They show that up to 50% of all heart attack cases are missed using just one data source.
These findings may be relevant to other common conditions, such as stroke, and support the wider use of linked multiple record sources by clinicians, policy makers and researchers, say the authors.
Electronic health records are increasingly used to measure health outcomes, and for research, but records from one part of the health service (e.g. primary care) may not capture health events occurring in other parts of the health system (e.g. hospital care).
So a team of researchers from the London School of Hygiene & Tropical Medicine and UCL compared electronic health records for one major disease event – heart attack (myocardial infarction) – across four national health record sources in England: primary care, hospital care, disease registry and death records.
Previous studies have typically compared only one or two electronic sources.
They identified 21,482 patients with a record of acute myocardial infarction in one or more of the four data sources.
Risk factor profiles and one year all cause mortality rates were comparable across records from different sources.
However, they found that each data source missed a substantial proportion of cases.

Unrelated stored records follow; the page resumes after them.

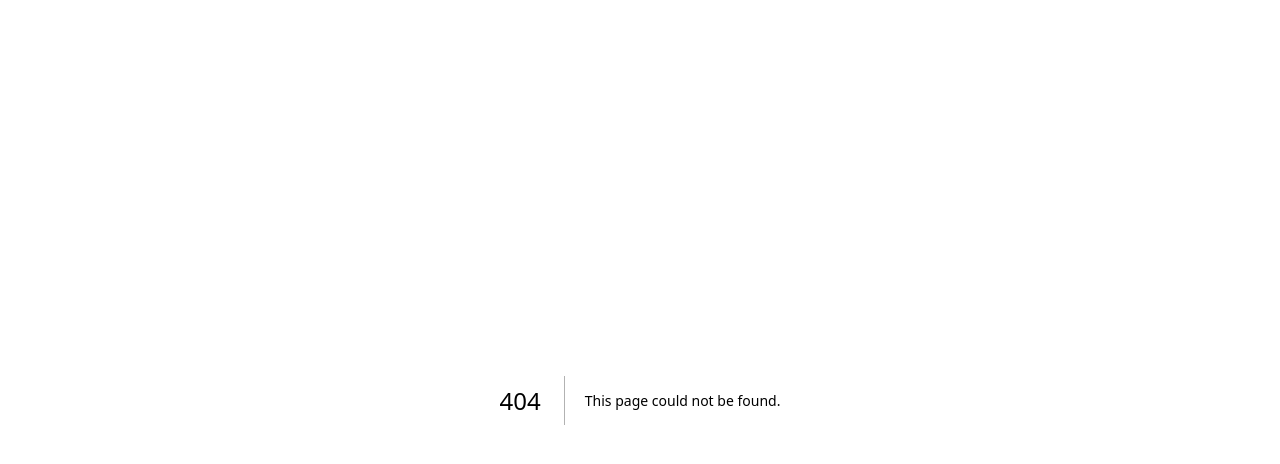
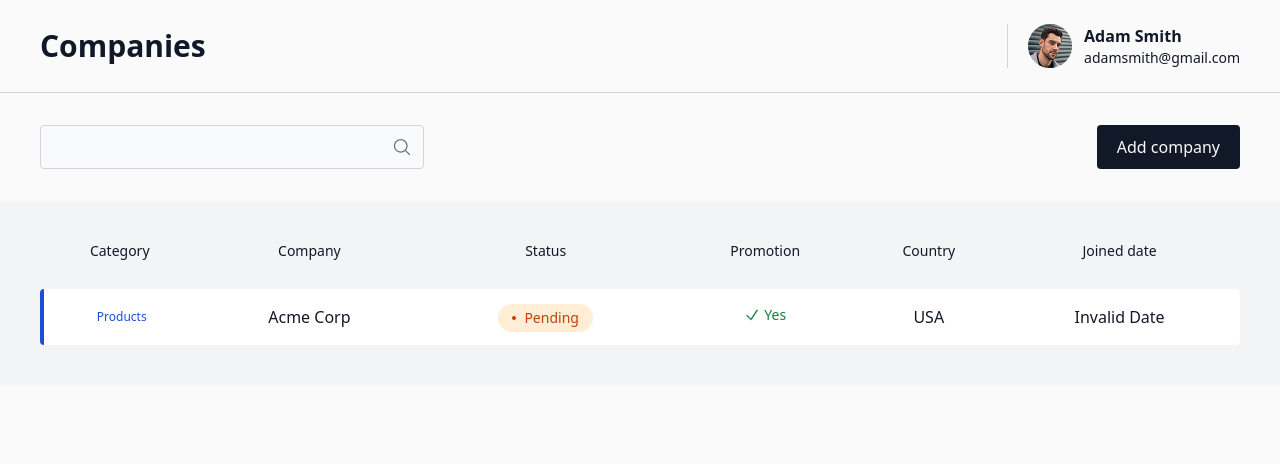
Before and after one commit to xboikom1/crm, a Next.js app: page /companies in a window 1280 px wide. Before the commit this address had no page. Shown: the top 464 px of the page. Built offline with nearby package versions, Linux system fonts and the light colour scheme.

Commit message:
add companies table

```diff
--- /dev/null
+++ b/src/app/companies/page.tsx
@@ -0,0 +1,29 @@
+import AddCompanyButton from '../components/add-company-button';
+import CompanyRow from '../components/company-row';
+import CompanyTable from '../components/company-table';
+import Header from '../components/header';
+import SearchInput from '../components/search-input';
+import { Status } from '../components/status-label';
+import Toolbar from '../components/toolbar';
+
+export default function CompaniesPage() {
+  return (
+    <>
+      <Header>Companies</Header>
+      <Toolbar action={<AddCompanyButton />}>
+        <SearchInput />
+      </Toolbar>
+      <CompanyTable>
+        <CompanyRow
+          id={1}
+          category={'Products'}
+          company={'Acme Corp'}
+          status={Status.Pending}
+          promotion={true}
+          country="USA"
+          joinedDate={'20.02.2025'}
+        />
+      </CompanyTable>
+    </>
+  );
+}
--- /dev/null
+++ b/src/app/components/company-row.tsx
@@ -0,0 +1,67 @@
+import React from 'react';
+import Image from 'next/image';
+import clsx from 'clsx';
+import StatusLabel, { Status } from './status-label';
+
+export interface CompanyRowProps {
+  id: number;
+  category: string;
+  company: string;
+  status: Status;
+  promotion: boolean;
+  country: string;
+  joinedDate: string;
+}
+
+const labelByStatus = {
+  [Status.Active]: 'Active',
+  [Status.NotActive]: 'Not Active',
+  [Status.Pending]: 'Pending',
+  [Status.Suspended]: 'Suspended',
+};
+
+export default function CompanyRow({
+  id,
+  category,
+  company,
+  status,
+  promotion,
+  country,
+  joinedDate,
+}: CompanyRowProps) {
+  return (
+    <tr className="h-14 text-center text-gray-900 bg-white">
+      <td className="text-xs font-medium text-blue-700 rounded-l border-l-4 border-blue-700">
+        {category}
+      </td>
+      <td>
+        <a href={`/companies/${id}`}>{company}</a>
+      </td>
+      <td>
+        <StatusLabel status={status}>{labelByStatus[status]}</StatusLabel>
+      </td>
+      <td>
+        <div className="inline-flex items-center gap-1">
+          <Image
+            width={16}
+            height={16}
+            src={`/icons/${promotion ? 'check' : 'x-mark'}.svg`}
+            alt="promotion icon"
+          />
+          <span
+            className={clsx(
+              'text-sm font-medium',
+              promotion ? 'text-green-700' : 'text-red-700',
+            )}
+          >
+            {promotion ? 'Yes' : 'No'}
+          </span>
+        </div>
+      </td>
+      <td>{country}</td>
+      <td className="rounded-r">
+        {new Date(joinedDate).toLocaleDateString('uk-UA')}
+      </td>
+    </tr>
+  );
+}
--- /dev/null
+++ b/src/app/components/company-table.tsx
@@ -0,0 +1,33 @@
+import React from 'react';
+
+export interface CompanyTableProps {
+  children?: React.ReactNode;
+}
+
+const headers = [
+  'Category',
+  'Company',
+  'Status',
+  'Promotion',
+  'Country',
+  'Joined date',
+];
+
+export default function CompanyTable({ children }: CompanyTableProps) {
+  return (
+    <div className="py-8 px-10 bg-gray-100">
+      <table className="table-auto w-full border-separate border-spacing-y-2">
+        <thead>
+          <tr>
+            {headers.map((header, i) => (
+              <th key={i} className="pb-5 text-sm font-light text-gray-900">
+                {header}
+              </th>
+            ))}
+          </tr>
+        </thead>
+        <tbody>{children}</tbody>
+      </table>
+    </div>
+  );
+}
```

For example, only one third of non-fatal myocardial infarctions were recorded in all three data sources (primary care, hospital care and disease registry), while two thirds were recorded in two sources.
Primary care records were the single most complete source of non-fatal myocardial infarction records (not recording one quarter), hospital records missed one third and the disease registry nearly half.
In other words, acute myocardial infarction was underestimated by 25–50% using one source compared to using all three.
"With the current emphasis on measuring clinical outcomes in health systems and recent plans to use linked data to drive improvements in the care of patients with cardiovascular disease, our study has important implications for practice and policy," say the authors.
And they say future research should focus on areas such as improving how data are coded, understanding how linkages with primary care, admission to hospital and mortality data compare, and evaluating the quality of the data available in these linked data.
More information: www.bmj.com/cgi/doi/10.1136/bmj.f2350